**ABOUT THIS EXERCISE**
Output every line below exactly, please, omitting pictures.

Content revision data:

=-=-=-=-=

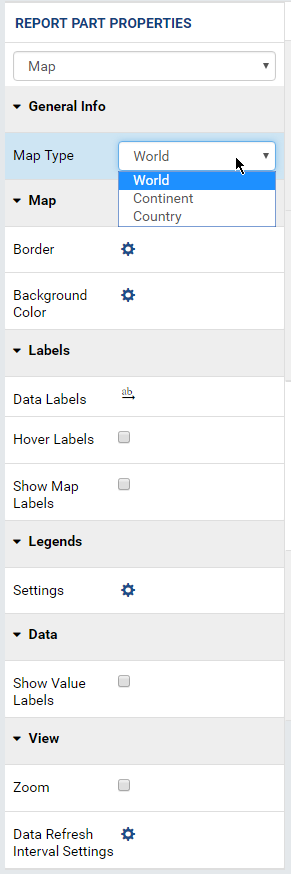
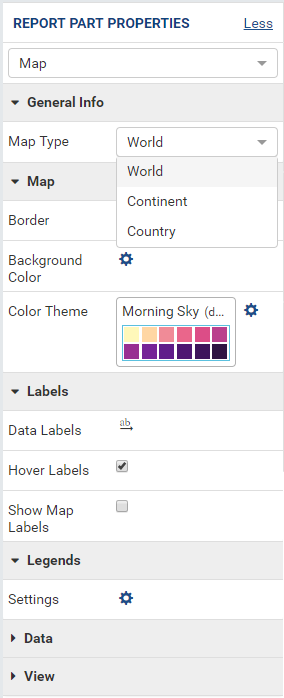
Color Theme in Report Part Properties

diff --git a/ui/doc_report_designer_gauge.rst b/ui/doc_report_designer_gauge.rst
@@ -12,7 +12,7 @@ Define a Linear Gauge
 
 .. _Gauge_Properties:
 
-.. figure:: /_static/images/Gauge_Properties.png
+.. figure:: /_static/images/Gauge_Properties.PNG
    :align: right
    :width: 251px
 
@@ -67,6 +67,20 @@ Preview pane:
 
 -  Customize the relative distance between the tick marks (in Intervals
    box for Linear Gauge only).
+-  .. _Gauge_Border_Settings:
+
+   .. figure:: /_static/images/Gauge_Border_Settings.png
+      :align: right
+      :width: 458px
+
+      Report Designer - Color Theme Selection
+
+   Configure color theme settings:
+
+   #. In Gauge group, click the gear icon (⚙) after the Color Theme option to open Color Theme Selection pop-up.
+   #. Choose a color theme.
+   #. Click OK to close the Color Theme Selection pop-up. |br|
+
 -  Select to use Separator. (See `Define
    Separator`_)
 -  It looks better to invert the Linear Gauge (to horizontal direction).

diff --git a/ui/doc_report_designer_chart.rst b/ui/doc_report_designer_chart.rst
@@ -59,8 +59,7 @@ Preview pane:
 
 
 
--  Set the
-   background color.
+-  Set the background color.
 
    #. In Chart group, click the gear icon (⚙) to open Chart Background
       Color Settings pop-up.
@@ -115,6 +114,20 @@ Preview pane:
          :width: 680px
 
          Chart - Grid Lines Settings |br|
+
+
+-  Configure color theme. This option is available from version 2.9.0.
+
+   #. In Chart group, click the gear icon (⚙) next to the Color Theme option to open Color Theme Selection pop-up.
+   #. Select a color theme and click OK to the pop-up.
+
+      .. _Color_Theme_Selection:
+
+      .. figure:: /_static/images/Color_Theme_Selection.PNG
+         :width: 680px
+
+         Chart - Color Theme Selection |br|
+
 
 -  Configure the text direction for
    the labels.

diff --git a/ui/doc_report_designer_map.rst b/ui/doc_report_designer_map.rst
@@ -60,6 +60,18 @@ Preview pane:
    #. Select the border thickness (in pixels).
    #. Click OK to close the Border Settings pop-up. |br|
 
+-  Configure border settings:
+
+   #. In Map group, click the gear icon (⚙) next to the Color Theme option to open Color Theme Selection pop-up.
+   #. Select a color theme and click OK to the pop-up.
+
+      .. _Color_Theme_Selection:
+
+      .. figure:: /_static/images/Color_Theme_Selection.PNG
+         :width: 680px
+
+         Map - Color Theme Selection |br|
+
 -  .. _Report_Map_Background_Color_Settings:
 
    .. figure:: /_static/images/Report_Map_Background_Color_Settings.png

=-=-=-=-=

**ANSWER TO THE EXERCISE**
Color Theme in Report Part Properties

diff --git a/ui/doc_report_designer_gauge.rst b/ui/doc_report_designer_gauge.rst
@@ -12,7 +12,7 @@ Define a Linear Gauge
 
 .. _Gauge_Properties:
 
-.. figure:: /_static/images/Gauge_Properties.png
+.. figure:: /_static/images/Gauge_Properties.PNG
    :align: right
    :width: 251px
 
@@ -67,6 +67,20 @@ Preview pane:
 
 -  Customize the relative distance between the tick marks (in Intervals
    box for Linear Gauge only).
+-  .. _Gauge_Border_Settings:
+
+   .. figure:: /_static/images/Gauge_Border_Settings.png
+      :align: right
+      :width: 458px
+
+      Report Designer - Color Theme Selection
+
+   Configure color theme settings:
+
+   #. In Gauge group, click the gear icon (⚙) after the Color Theme option to open Color Theme Selection pop-up.
+   #. Choose a color theme.
+   #. Click OK to close the Color Theme Selection pop-up. |br|
+
 -  Select to use Separator. (See `Define
    Separator`_)
 -  It looks better to invert the Linear Gauge (to horizontal direction).

diff --git a/ui/doc_report_designer_chart.rst b/ui/doc_report_designer_chart.rst
@@ -59,8 +59,7 @@ Preview pane:
 
 
 
--  Set the
-   background color.
+-  Set the background color.
 
    #. In Chart group, click the gear icon (⚙) to open Chart Background
       Color Settings pop-up.
@@ -115,6 +114,20 @@ Preview pane:
          :width: 680px
 
          Chart - Grid Lines Settings |br|
+
+
+-  Configure color theme. This option is available from version 2.9.0.
+
+   #. In Chart group, click the gear icon (⚙) next to the Color Theme option to open Color Theme Selection pop-up.
+   #. Select a color theme and click OK to the pop-up.
+
+      .. _Color_Theme_Selection:
+
+      .. figure:: /_static/images/Color_Theme_Selection.PNG
+         :width: 680px
+
+         Chart - Color Theme Selection |br|
+
 
 -  Configure the text direction for
    the labels.

diff --git a/ui/doc_report_designer_map.rst b/ui/doc_report_designer_map.rst
@@ -60,6 +60,18 @@ Preview pane:
    #. Select the border thickness (in pixels).
    #. Click OK to close the Border Settings pop-up. |br|
 
+-  Configure border settings:
+
+   #. In Map group, click the gear icon (⚙) next to the Color Theme option to open Color Theme Selection pop-up.
+   #. Select a color theme and click OK to the pop-up.
+
+      .. _Color_Theme_Selection:
+
+      .. figure:: /_static/images/Color_Theme_Selection.PNG
+         :width: 680px
+
+         Map - Color Theme Selection |br|
+
 -  .. _Report_Map_Background_Color_Settings:
 
    .. figure:: /_static/images/Report_Map_Background_Color_Settings.png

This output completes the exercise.